■ DATA EXTRACTS:

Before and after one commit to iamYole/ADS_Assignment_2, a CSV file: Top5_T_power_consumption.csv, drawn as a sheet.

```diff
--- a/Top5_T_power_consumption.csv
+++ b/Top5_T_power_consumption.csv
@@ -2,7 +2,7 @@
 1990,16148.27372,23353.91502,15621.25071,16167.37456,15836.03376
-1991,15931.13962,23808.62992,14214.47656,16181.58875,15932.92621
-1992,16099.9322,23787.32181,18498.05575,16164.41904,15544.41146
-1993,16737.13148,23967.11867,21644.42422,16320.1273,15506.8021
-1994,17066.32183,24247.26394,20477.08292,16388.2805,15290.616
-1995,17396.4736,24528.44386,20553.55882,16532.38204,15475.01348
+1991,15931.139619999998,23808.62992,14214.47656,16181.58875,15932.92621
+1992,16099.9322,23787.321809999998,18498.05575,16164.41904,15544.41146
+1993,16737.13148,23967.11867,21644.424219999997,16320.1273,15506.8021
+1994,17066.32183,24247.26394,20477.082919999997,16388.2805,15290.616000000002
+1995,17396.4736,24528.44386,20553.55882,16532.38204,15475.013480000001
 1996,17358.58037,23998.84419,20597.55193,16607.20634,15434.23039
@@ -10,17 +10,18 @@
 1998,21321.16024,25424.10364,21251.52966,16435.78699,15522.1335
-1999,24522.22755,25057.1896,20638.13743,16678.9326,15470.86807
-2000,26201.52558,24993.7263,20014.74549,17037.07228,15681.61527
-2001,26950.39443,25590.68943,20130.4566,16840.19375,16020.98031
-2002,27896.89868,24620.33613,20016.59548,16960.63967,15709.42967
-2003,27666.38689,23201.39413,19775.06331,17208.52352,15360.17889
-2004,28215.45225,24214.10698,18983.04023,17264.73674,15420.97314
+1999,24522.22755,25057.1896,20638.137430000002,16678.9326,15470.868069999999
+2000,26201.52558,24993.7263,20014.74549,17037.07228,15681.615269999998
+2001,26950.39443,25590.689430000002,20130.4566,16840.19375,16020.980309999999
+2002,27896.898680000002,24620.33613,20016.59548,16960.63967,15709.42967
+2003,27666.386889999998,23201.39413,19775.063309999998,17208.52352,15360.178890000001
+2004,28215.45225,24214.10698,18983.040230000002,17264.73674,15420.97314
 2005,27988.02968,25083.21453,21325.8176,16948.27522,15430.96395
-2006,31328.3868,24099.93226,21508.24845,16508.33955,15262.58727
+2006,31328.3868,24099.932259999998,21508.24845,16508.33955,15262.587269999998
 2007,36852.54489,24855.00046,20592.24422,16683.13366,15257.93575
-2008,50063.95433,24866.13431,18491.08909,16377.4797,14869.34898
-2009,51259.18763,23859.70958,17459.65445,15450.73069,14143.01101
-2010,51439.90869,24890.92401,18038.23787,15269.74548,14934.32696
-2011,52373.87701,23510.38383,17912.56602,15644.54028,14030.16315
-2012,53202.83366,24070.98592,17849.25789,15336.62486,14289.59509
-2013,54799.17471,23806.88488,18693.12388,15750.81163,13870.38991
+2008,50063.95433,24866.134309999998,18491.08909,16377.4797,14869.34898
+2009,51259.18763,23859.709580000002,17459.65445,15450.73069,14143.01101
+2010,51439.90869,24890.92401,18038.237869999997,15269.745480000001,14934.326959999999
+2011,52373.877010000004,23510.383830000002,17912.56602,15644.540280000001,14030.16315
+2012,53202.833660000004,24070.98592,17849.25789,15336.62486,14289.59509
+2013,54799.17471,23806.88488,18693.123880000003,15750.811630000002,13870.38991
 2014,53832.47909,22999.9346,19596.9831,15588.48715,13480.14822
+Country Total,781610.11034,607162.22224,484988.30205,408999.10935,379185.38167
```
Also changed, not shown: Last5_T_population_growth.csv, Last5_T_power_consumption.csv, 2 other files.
...
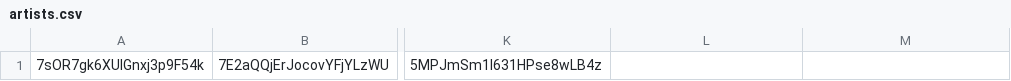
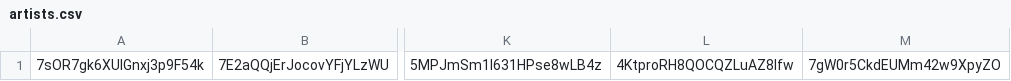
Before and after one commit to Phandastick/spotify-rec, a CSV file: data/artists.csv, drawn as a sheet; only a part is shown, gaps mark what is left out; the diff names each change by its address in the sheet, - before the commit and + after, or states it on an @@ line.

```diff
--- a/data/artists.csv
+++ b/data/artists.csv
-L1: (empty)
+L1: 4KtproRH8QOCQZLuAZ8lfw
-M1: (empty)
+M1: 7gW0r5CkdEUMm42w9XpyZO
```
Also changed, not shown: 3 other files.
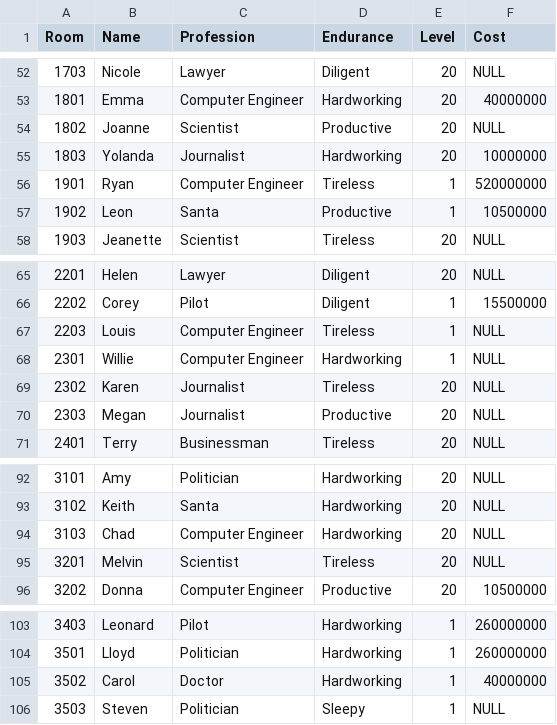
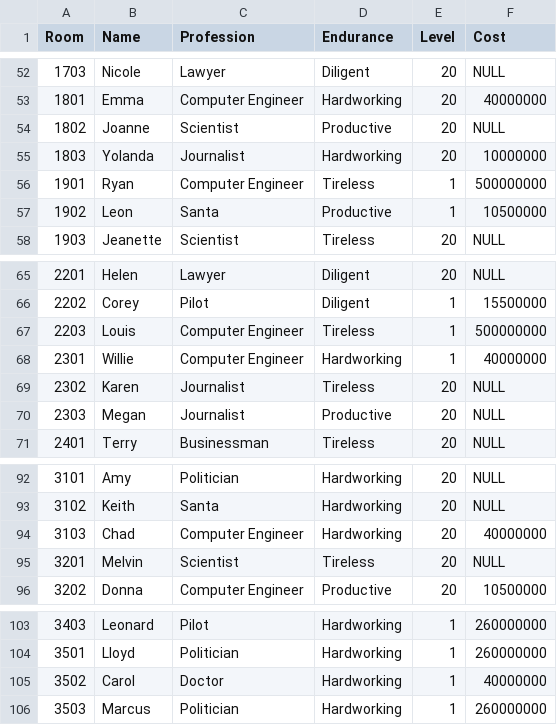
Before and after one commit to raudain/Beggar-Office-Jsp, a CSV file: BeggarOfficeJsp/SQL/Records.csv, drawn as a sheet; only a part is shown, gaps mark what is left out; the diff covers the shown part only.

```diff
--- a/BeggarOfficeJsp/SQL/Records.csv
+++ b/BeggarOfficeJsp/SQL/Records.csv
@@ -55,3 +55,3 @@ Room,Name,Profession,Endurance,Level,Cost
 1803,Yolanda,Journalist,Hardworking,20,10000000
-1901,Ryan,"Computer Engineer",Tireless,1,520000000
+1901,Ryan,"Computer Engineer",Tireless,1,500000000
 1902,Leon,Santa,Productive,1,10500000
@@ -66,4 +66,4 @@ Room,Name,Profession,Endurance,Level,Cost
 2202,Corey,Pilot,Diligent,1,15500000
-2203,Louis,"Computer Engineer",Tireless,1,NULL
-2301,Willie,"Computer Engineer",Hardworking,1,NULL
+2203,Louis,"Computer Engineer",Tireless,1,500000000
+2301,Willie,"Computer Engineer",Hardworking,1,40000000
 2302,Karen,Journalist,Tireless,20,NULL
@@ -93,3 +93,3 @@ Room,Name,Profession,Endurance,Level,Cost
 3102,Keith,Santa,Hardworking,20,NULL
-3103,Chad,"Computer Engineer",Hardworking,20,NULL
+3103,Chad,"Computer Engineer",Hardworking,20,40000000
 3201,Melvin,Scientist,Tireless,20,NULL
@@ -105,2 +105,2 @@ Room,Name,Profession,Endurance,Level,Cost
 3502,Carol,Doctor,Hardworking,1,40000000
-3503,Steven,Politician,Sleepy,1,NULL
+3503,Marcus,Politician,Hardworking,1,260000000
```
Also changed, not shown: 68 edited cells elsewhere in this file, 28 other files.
---
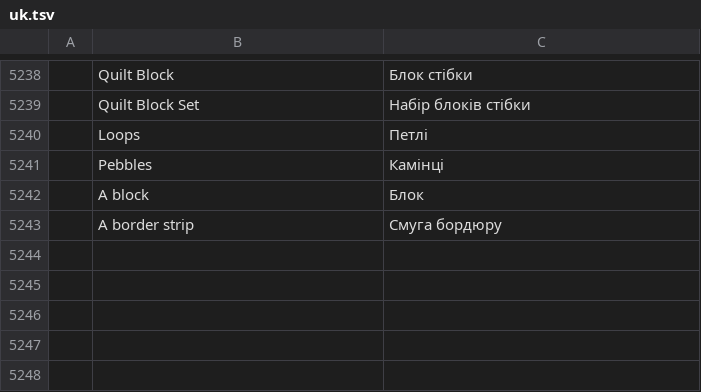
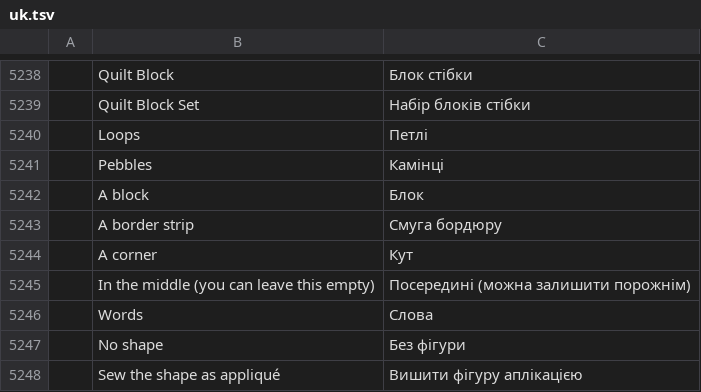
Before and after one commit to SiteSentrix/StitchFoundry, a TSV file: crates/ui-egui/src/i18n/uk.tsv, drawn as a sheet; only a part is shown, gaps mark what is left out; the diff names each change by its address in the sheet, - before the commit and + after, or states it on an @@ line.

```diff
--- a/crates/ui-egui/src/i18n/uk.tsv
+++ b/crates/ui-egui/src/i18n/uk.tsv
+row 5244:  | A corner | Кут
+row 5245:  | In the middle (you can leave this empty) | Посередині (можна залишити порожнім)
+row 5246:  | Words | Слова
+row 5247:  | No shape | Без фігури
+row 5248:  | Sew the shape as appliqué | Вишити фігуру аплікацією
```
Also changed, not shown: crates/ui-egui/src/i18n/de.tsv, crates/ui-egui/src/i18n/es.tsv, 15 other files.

■ TASK GOAL: List the lines of the material in which the word "Louis" occurs.

■ ANSWER SECTION:
-2203,Louis,"Computer Engineer",Tireless,1,NULL
+2203,Louis,"Computer Engineer",Tireless,1,500000000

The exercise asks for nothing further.